Katonah (Caramoor Center for Music and the Arts, Venetian Theater)
Johann Sebastian Bach: Violin Concertos in A Minor, BWV 1041, in E Major, BWV 1042, & in D Minor, BWV 1052R
Orchestra of St. Luke’s, Leonidas Kavakos (Violinist/Conductor)
L. Kavakos, St.Luke’s in Venetian Theater (© Samuel A. Dog)
“It is as though eternal harmony were conversing with itself, as it may have happened in God’s bosom before he created the world.”
Johann Wolfgang von Goethe, on hearing Bach’s organ works
“Too much counterpoint–and what is worse, Protestant counterpoint.”
Sir Thomas Beecham, on hearing Bach’s organ works.
The word “timeless” has philosophical, cosmological, aesthetic and yes, durational meanings. Leonidas Kavakos summoned up his effortless virtuosity for Johann Sebastian Bach’s three violin concertos yesterday afternoon. And while the duration was literally about an hour, the notes swept through the great tent of Caramoor’s Venetian Theater in one timeless extravaganza.
The concert, with the Bach-sized Orchestra of St. Luke’s, was hardly perfect. But perfection is apt to be boring. Instead, we had the secular Bach, devoid of Kyries, lacking Hosannahs, giving a human accounting of violin and orchestra.
Yet that barely made up for the faults. That fault was hardly Mr. Kavakos. Each time I have heard him, he offers a glittering performance, whether Bartók, Brahms, or the most stunning execution of Korngold’s Violin Concerto. One would not like to pigeonhole him a Late Romantic exponent. For his playing is shimmering, effortlessly virtuosic, with a clear mastery of his instrument for any period.

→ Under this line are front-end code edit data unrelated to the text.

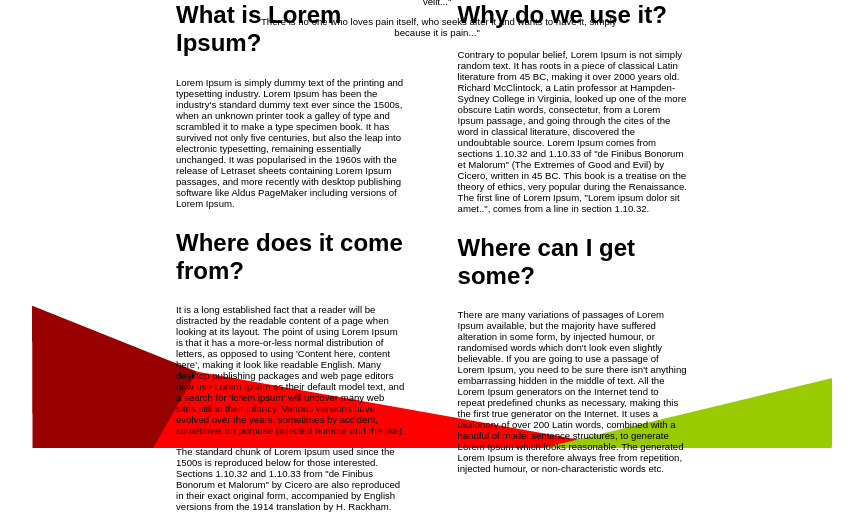
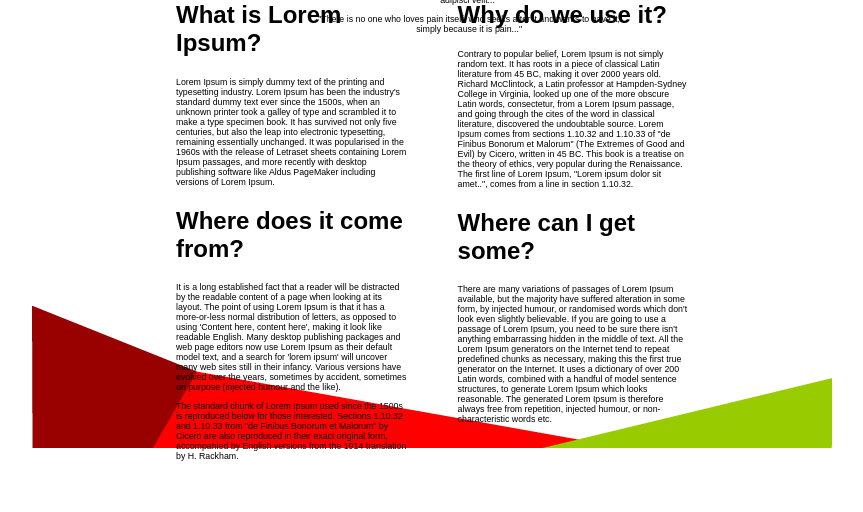
Before and after one commit to rs126/RioSaliansP6WebDev, a website: page index.html in a window 1280 px wide. Shown: the part 352-864 px from the top of the page, without its empty margins (216-1079 px from the left). After the commit the page ends 813 px from the top, so only its background shows below. Drawn offline with Linux system fonts and the light colour scheme.

Commit message:
update 2

```diff
--- a/css/style.css
+++ b/css/style.css
@@ -30,7 +30,9 @@ html {
 }
 
 .bodydiv p{
-  font-size: 60%;
+  font-size: 55%;
+
+
 }
 
 
@@ -42,13 +44,14 @@ html {
   text-align: center;
   /* background-color: blue; */
   margin-left: 12%;
+   text-align: center;
 
 }
 
 .div1 p{
 
   margin-top: 0;
-  align-self: center;
+  margin-left: 5vw;
 }
 
 
```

So what happened yesterday afternoon? Partly, this was a problem with the Caramoor Venetian Theater tent. It is ideal for soloists, or for grand extravaganzas like John Luther Adams’ avian epic. But in these Baroque concertos, the textures seemed blurred, Mr. Kavakos’ playing–outside of the short solo cadenzas or Adagios–seemed little more than that of a Concertmaster.

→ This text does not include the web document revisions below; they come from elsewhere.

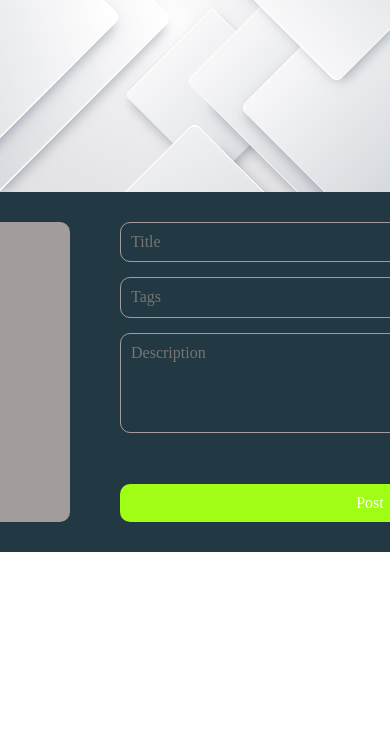
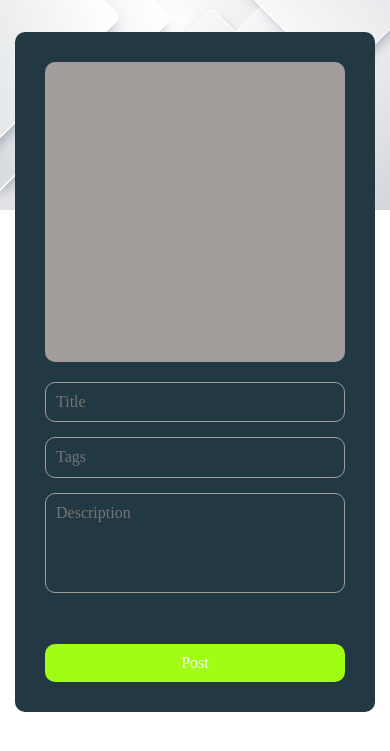
Before and after one commit to NotDenitsu/GalleryGaze, a PHP site: page /frontend/upload.php in a window 390 px wide. Shown: the part 50-801 px from the top of the page. Run offline with PHP 8.4, Linux system fonts and the light colour scheme; some libraries are stand-ins or nearby versions.

Commit message:
Made upload responsive

```diff
--- a/GalleryGaze/static/css/style.css
+++ b/GalleryGaze/static/css/style.css
@@ -392,6 +392,7 @@ body{
 	gap: 50px;
 	padding: 30px;
 	max-width: 1000px;
+	min-width: 750px;
 	max-height: 400px;
 	border-radius: 10px;
 	background-color: #223843;
@@ -411,8 +412,10 @@ body{
 	display: flex;
 	justify-content: center;
 	align-items: center;
-	width: 300px;
-	height: 300px;
+	min-width: 300px;
+	min-height: 300px;
+	max-width: 300px;
+	max-height: 300px;
 	background-color: #A29C9B;
 	border-radius: 10px;
 	overflow: hidden;
@@ -428,7 +431,7 @@ body{
 	display: flex;
 	flex-direction: column;
 	justify-content: space-between;
-	min-width: 500px;
+	width: 100%;
 	min-height: 300px;
 	color: white;
 }
@@ -437,11 +440,12 @@ body{
 	display: flex;
 	flex-direction: column;
 	gap: 15px;
+	width: 100%;
 }
 
 .upload__field {
 	padding: 10px 10px;
-	max-width: 500px;
+	max-width: 100%;
 	border: 1px solid #A29C9B;
 	border-radius: 10px;
 	background: none;
@@ -1016,6 +1020,44 @@ body{
 		align-self: center;
 	}
 
+	.upload__container-main {
+		max-width: 600px;
+		min-width: 480px;
+		max-height: 800px;
+		flex-direction: column;
+		align-items: stretch;
+		gap: 20px;
+	}
+
+	.upload__container-content, .upload__container-description{
+		min-width: 480px;
+		max-width: 600px;
+	}
+
+	.upload__container-image {
+		max-width: 100%;
+	}
+
+	.upload__button-upload{
+		min-width: 100%;
+	}
+
+	.upload__button-upload {
+		width: 100%;
+	}
+
+	.upload__container-description{
+		gap: 20px;
+	}
+
+	.upload__container-fields{
+		width: 100%;
+	}
+
+	.upload__field{
+		max-width: 100%;
+	}
+
 
 }
 
@@ -1034,4 +1076,26 @@ body{
 		max-width: 150px;
 	}
 
+	.upload__container-main {
+		min-width: 300px;
+		max-width: 400px;
+	}
+
+	.upload__container-content, .upload__container-description{
+		min-width: 300px;
+		max-width: 400px;
+	}
+
+	.upload__container-fields{
+		max-width: 400px;
+	}
+
+	.upload__filed{
+		max-width: 100%;
+	}
+
+	.upload__container-content {
+		max-height: unset;
+	}
+
 }
```
Also changed, not shown: GalleryGaze/frontend/settings.php (+20 -6 lines).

Both the Orchestra of St. Luke’s and Mr. Kavakos (who served, in the Baroque style as conductor and soloist) did gain their acoustic footing in the final D Minor Concerto. That work has had a questionable history, as it seemed to have been rewritten from a harpsichord concerto, itself rewritten from an earlier violin concerto.

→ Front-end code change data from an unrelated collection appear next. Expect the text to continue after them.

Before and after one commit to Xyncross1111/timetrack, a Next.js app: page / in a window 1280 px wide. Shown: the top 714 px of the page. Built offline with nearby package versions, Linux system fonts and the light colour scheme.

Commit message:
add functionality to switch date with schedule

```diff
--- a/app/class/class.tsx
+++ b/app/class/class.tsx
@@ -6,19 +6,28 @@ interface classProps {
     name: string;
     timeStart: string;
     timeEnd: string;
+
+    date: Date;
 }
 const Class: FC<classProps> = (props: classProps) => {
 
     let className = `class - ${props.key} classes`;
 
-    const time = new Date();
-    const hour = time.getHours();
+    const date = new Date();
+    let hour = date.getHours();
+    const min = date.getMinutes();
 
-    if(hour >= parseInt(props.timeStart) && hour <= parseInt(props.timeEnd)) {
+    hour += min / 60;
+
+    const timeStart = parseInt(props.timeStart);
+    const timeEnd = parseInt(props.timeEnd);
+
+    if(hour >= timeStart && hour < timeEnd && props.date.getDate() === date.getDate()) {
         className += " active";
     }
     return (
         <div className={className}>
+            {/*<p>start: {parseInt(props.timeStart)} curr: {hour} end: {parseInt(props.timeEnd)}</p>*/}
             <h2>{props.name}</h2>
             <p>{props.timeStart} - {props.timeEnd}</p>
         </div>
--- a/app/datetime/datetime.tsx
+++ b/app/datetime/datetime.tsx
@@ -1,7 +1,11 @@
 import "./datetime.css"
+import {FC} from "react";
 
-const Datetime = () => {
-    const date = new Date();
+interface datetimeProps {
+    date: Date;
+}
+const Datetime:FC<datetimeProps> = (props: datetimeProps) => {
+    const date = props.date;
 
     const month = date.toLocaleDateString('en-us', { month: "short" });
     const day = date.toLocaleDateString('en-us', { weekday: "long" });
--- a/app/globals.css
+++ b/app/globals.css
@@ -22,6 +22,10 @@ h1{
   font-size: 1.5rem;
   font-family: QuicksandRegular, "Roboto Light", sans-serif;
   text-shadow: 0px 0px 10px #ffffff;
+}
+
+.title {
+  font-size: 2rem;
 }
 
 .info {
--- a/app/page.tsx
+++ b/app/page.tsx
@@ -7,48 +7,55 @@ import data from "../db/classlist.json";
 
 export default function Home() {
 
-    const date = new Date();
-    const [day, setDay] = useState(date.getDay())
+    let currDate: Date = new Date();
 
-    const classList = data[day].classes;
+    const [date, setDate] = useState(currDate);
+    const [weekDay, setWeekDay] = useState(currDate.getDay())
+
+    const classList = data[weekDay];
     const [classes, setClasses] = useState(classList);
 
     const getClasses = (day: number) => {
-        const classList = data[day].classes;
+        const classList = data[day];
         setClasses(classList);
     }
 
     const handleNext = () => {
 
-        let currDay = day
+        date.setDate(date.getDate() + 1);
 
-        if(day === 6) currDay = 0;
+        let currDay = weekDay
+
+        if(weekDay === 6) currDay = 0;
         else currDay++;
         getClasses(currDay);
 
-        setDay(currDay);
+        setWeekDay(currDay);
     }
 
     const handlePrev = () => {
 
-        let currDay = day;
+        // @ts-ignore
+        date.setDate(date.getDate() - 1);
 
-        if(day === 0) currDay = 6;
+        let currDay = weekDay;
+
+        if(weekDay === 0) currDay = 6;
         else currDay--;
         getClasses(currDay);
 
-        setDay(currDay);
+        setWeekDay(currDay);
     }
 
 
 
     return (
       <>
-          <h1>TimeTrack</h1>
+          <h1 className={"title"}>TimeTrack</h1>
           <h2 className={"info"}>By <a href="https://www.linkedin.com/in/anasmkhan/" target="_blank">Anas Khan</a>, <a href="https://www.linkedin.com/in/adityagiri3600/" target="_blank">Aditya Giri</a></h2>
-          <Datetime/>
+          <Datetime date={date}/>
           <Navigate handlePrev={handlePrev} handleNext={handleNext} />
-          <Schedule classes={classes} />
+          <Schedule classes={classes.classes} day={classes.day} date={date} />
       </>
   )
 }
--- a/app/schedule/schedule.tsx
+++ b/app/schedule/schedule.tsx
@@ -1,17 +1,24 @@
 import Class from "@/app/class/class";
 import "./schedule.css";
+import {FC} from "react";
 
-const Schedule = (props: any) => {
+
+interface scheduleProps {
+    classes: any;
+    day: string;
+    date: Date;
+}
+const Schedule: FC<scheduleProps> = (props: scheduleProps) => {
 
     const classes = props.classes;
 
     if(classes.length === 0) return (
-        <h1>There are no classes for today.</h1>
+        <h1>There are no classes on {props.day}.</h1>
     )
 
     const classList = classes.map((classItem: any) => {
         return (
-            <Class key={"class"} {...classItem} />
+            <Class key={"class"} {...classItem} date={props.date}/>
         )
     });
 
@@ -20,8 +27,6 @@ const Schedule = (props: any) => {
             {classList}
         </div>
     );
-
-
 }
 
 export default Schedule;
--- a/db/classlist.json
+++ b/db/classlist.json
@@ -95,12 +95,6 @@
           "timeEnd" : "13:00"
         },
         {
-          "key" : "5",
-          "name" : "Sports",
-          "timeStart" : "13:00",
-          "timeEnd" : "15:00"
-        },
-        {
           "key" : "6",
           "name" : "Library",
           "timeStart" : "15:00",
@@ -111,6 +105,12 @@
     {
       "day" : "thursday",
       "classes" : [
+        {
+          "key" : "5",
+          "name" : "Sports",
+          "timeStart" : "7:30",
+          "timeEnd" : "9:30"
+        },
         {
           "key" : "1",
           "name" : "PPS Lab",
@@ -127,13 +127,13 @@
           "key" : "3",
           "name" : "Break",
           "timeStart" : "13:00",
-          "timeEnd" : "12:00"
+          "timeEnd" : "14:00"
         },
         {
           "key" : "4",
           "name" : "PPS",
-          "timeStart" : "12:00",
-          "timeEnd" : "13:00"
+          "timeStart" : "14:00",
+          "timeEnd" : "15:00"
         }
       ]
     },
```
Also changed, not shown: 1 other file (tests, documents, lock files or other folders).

Never mind that. The D Minor is the most serious, the most inward of the three. Here too St. Luke’s separated themselves from the soloist. The genesis of this might have come from Bach himself. The first two “dedicated” concertos might well have been written by a composer who didn’t have much to do in strict barely-music-tolerant Cöthen. Like Graham Greene’s “entertainments”, they were written for friendly fiddlers.
This D Minor, because it was a reconstructed third transformation from other hands, was more challenging. Bach even employed “modern” techniques Mr. Kavakos himself accompanied the orchestra for its first theme. In the same movement, he played drones on his two low strings, while handling the soaring notes on the top. Both he and the ensemble rose to the occasion, and the dancing finale showed Bach at his most genial.
The first two concertos were...well, pleasant, amiable. One could forget occasional lacks of synchronization between soloist and ensemble, simply because Mr. Kavakos is such an amiable performer. Yesterday, his Strad glistened, glowed. He was never ever flashy, he let the music flow effortlessly, never parading his unerring skill.
In fact, the sheer uncritical enjoyment of the concert was due to Mr. Kavakos’ self-effacing joy.
The two slow movements were memorable. For the E Major Concerto, Mr. Kavakos offered what seemed like improvisation. (It wasn’t: Bach carefully wrote this out.)
And the Andante of the A Minor Concerto was like a chiaroscuro painting. The shade was provided by the Orchestra of St. Luke’s, whose repeated cadences were pointed, almost staccato. The light came from Mr. Kavakos, playing melodiously, with a quiet fluidity against the orchestra.
Moments like these gave this final concert of the Caramoor season an all too rare artistic luminosity.